**INFORMATION SUPPLIED**
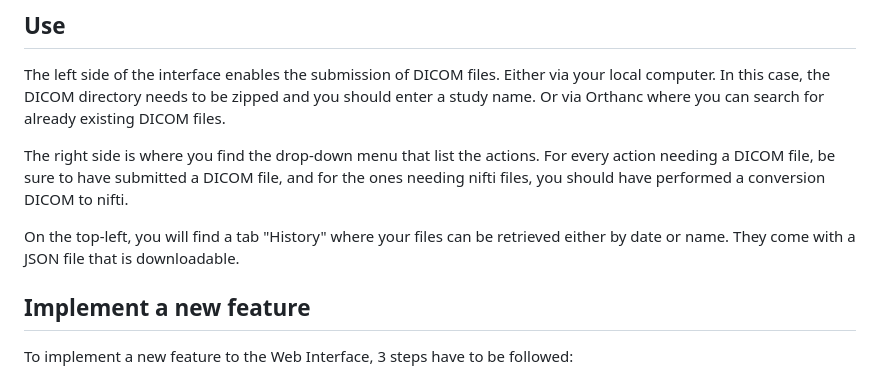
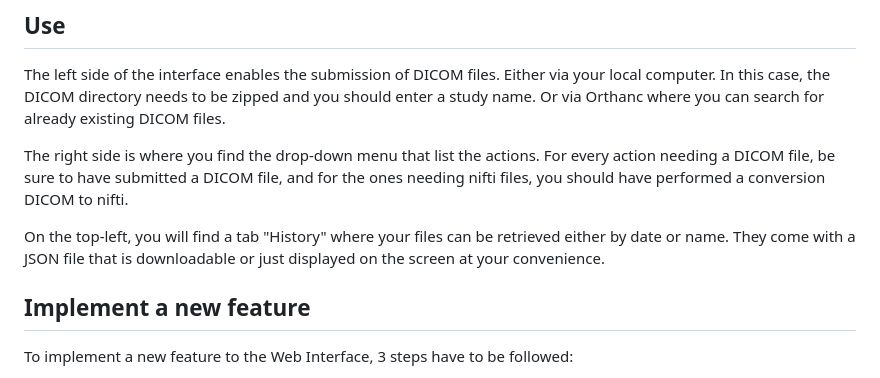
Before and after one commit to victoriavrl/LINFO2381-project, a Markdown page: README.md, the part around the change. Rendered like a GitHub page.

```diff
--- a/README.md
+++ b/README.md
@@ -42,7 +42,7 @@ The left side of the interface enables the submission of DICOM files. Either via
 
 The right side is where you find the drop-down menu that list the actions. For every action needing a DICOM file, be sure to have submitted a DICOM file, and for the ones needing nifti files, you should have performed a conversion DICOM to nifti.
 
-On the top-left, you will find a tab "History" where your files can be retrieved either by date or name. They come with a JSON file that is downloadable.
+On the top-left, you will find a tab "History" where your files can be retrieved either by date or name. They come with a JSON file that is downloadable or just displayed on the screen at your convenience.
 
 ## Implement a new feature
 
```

==

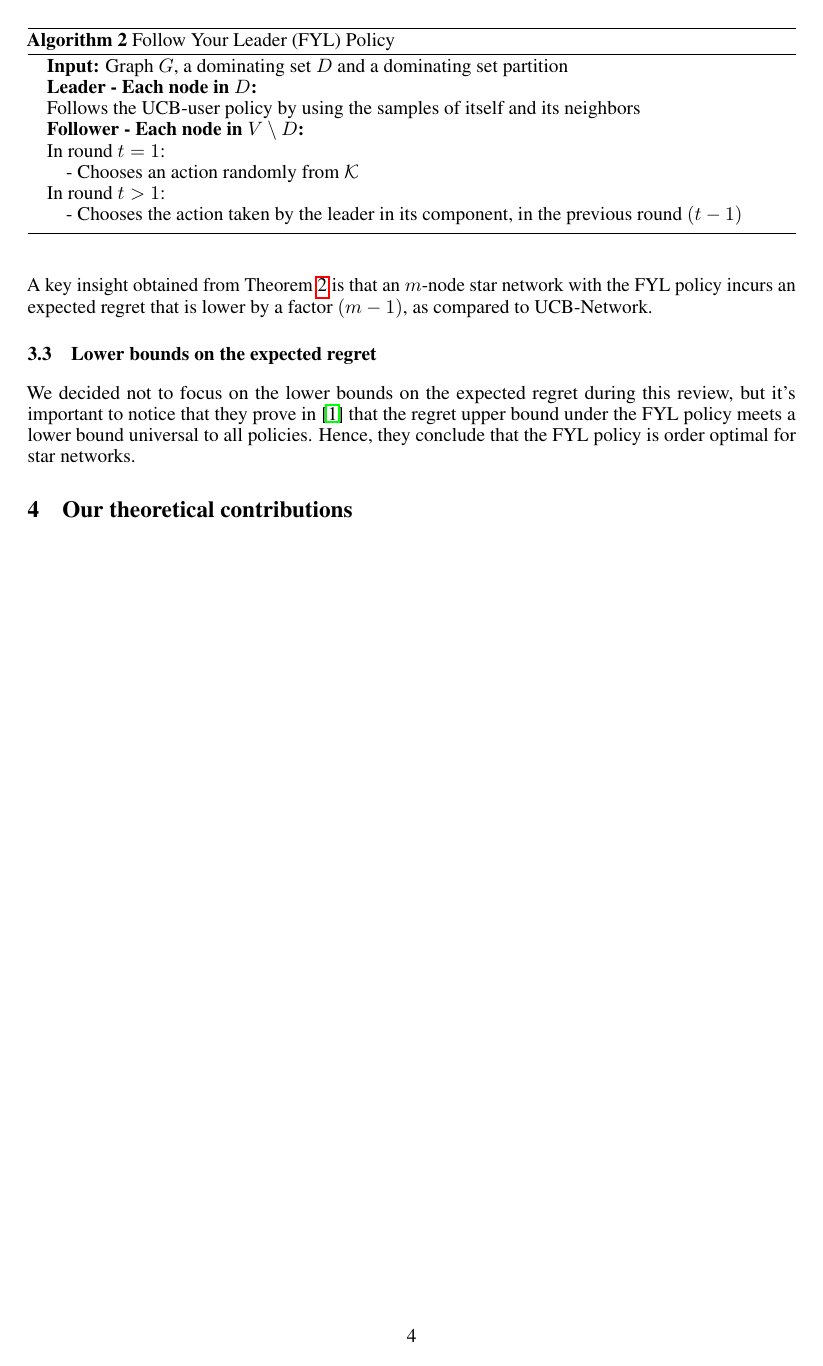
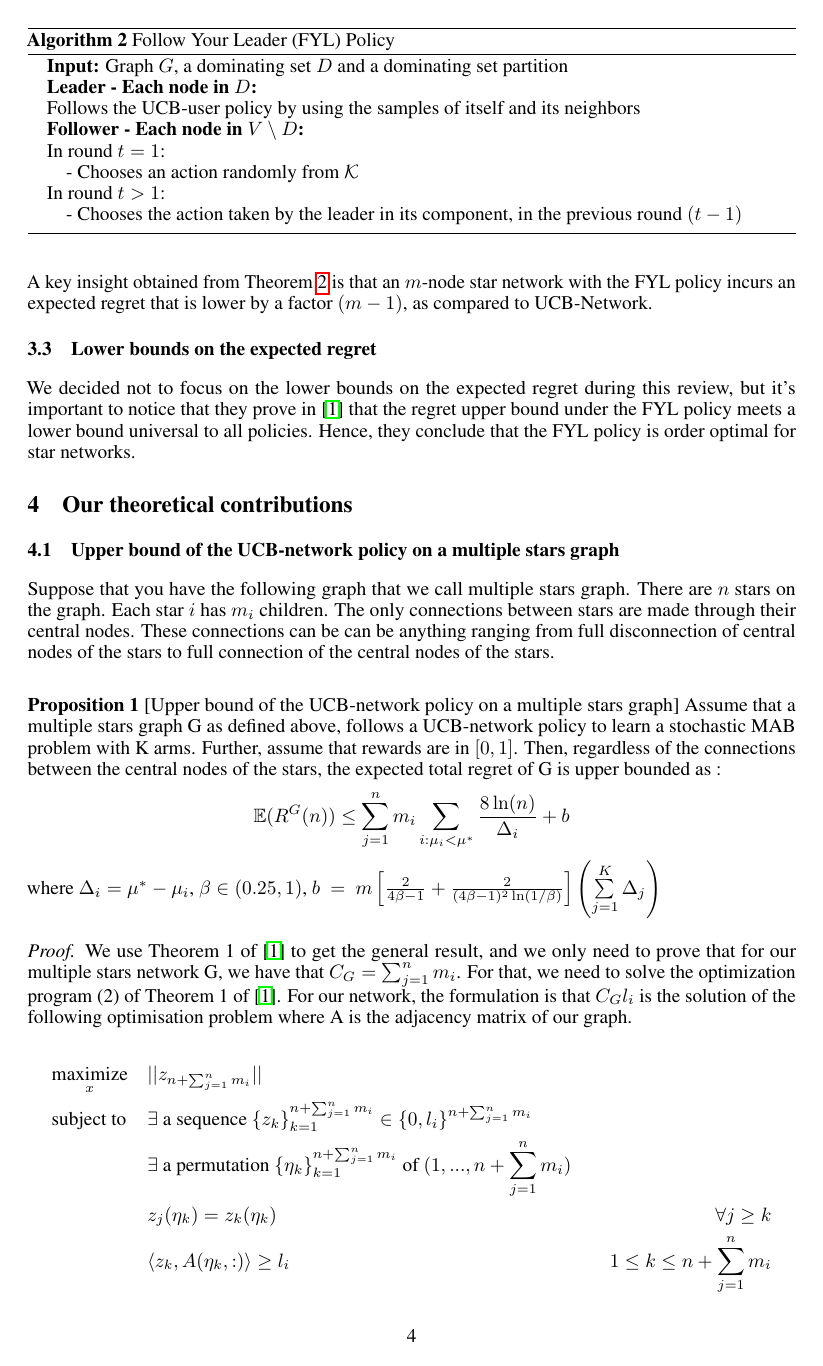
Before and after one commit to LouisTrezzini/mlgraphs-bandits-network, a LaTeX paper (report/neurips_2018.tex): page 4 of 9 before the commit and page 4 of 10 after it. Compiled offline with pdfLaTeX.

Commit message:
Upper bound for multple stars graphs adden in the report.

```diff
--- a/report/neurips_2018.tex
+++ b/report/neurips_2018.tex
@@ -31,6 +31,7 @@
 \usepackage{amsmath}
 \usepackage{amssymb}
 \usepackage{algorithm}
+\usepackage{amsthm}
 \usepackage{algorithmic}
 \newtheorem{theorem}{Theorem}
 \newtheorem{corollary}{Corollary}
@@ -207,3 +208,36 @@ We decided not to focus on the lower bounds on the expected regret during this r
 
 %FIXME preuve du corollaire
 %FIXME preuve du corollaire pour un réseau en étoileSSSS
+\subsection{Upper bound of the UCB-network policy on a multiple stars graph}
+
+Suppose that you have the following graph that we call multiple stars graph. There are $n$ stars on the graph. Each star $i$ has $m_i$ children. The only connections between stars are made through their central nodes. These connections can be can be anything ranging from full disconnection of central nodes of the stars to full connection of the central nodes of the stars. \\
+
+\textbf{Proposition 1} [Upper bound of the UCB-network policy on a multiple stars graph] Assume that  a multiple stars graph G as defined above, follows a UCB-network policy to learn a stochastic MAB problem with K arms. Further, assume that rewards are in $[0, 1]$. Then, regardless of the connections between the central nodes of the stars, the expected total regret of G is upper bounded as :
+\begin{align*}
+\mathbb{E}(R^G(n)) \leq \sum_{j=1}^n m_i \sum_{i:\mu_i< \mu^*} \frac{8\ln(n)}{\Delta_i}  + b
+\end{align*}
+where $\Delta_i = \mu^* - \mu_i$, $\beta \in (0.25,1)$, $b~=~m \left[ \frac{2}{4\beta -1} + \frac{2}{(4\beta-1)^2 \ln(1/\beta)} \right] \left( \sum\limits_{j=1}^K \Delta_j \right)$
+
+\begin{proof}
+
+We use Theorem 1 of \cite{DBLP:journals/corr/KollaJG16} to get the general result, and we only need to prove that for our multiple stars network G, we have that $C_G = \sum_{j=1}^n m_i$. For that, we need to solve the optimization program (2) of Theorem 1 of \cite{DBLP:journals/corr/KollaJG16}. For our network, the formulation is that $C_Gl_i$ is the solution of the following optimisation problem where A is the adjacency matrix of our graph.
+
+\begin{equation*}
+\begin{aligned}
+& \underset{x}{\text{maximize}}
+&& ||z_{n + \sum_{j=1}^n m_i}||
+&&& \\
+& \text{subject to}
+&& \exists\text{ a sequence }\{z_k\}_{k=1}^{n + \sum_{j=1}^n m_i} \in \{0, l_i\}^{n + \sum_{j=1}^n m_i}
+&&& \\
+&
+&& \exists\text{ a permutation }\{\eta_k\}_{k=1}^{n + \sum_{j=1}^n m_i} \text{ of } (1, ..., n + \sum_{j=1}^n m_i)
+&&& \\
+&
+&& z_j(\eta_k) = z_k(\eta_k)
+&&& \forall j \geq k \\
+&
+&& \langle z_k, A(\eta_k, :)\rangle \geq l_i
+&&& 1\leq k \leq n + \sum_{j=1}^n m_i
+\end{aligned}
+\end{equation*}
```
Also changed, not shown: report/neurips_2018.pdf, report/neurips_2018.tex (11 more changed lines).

==

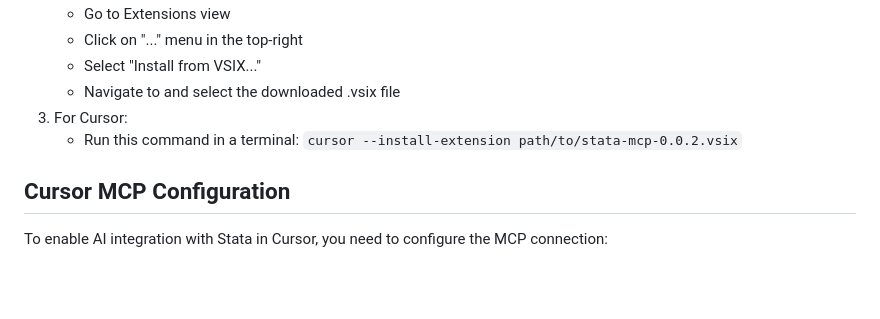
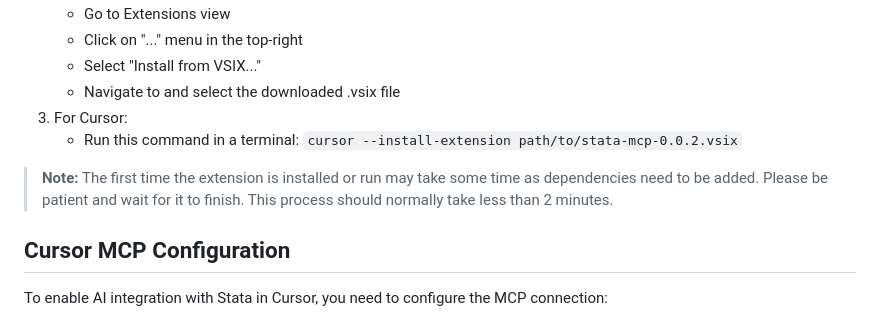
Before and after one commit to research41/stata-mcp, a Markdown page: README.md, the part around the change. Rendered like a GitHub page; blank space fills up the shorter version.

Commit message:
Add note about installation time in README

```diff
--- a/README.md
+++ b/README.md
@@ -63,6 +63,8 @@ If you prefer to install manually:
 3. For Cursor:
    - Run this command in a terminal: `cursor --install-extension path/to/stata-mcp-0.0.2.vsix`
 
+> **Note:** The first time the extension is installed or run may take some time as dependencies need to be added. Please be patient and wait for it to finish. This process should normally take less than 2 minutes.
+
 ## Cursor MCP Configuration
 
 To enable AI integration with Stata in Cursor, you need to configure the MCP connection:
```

**WHAT TO PRODUCE**
Copy out all lines of the material above in which "policy" occurs.

**WRITTEN ANSWER**
+\subsection{Upper bound of the UCB-network policy on a multiple stars graph}
+\textbf{Proposition 1} [Upper bound of the UCB-network policy on a multiple stars graph] Assume that  a multiple stars graph G as defined above, follows a UCB-network policy to learn a stochastic MAB problem with K arms. Further, assume that rewards are in $[0, 1]$. Then, regardless of the connections between the central nodes of the stars, the expected total regret of G is upper bounded as :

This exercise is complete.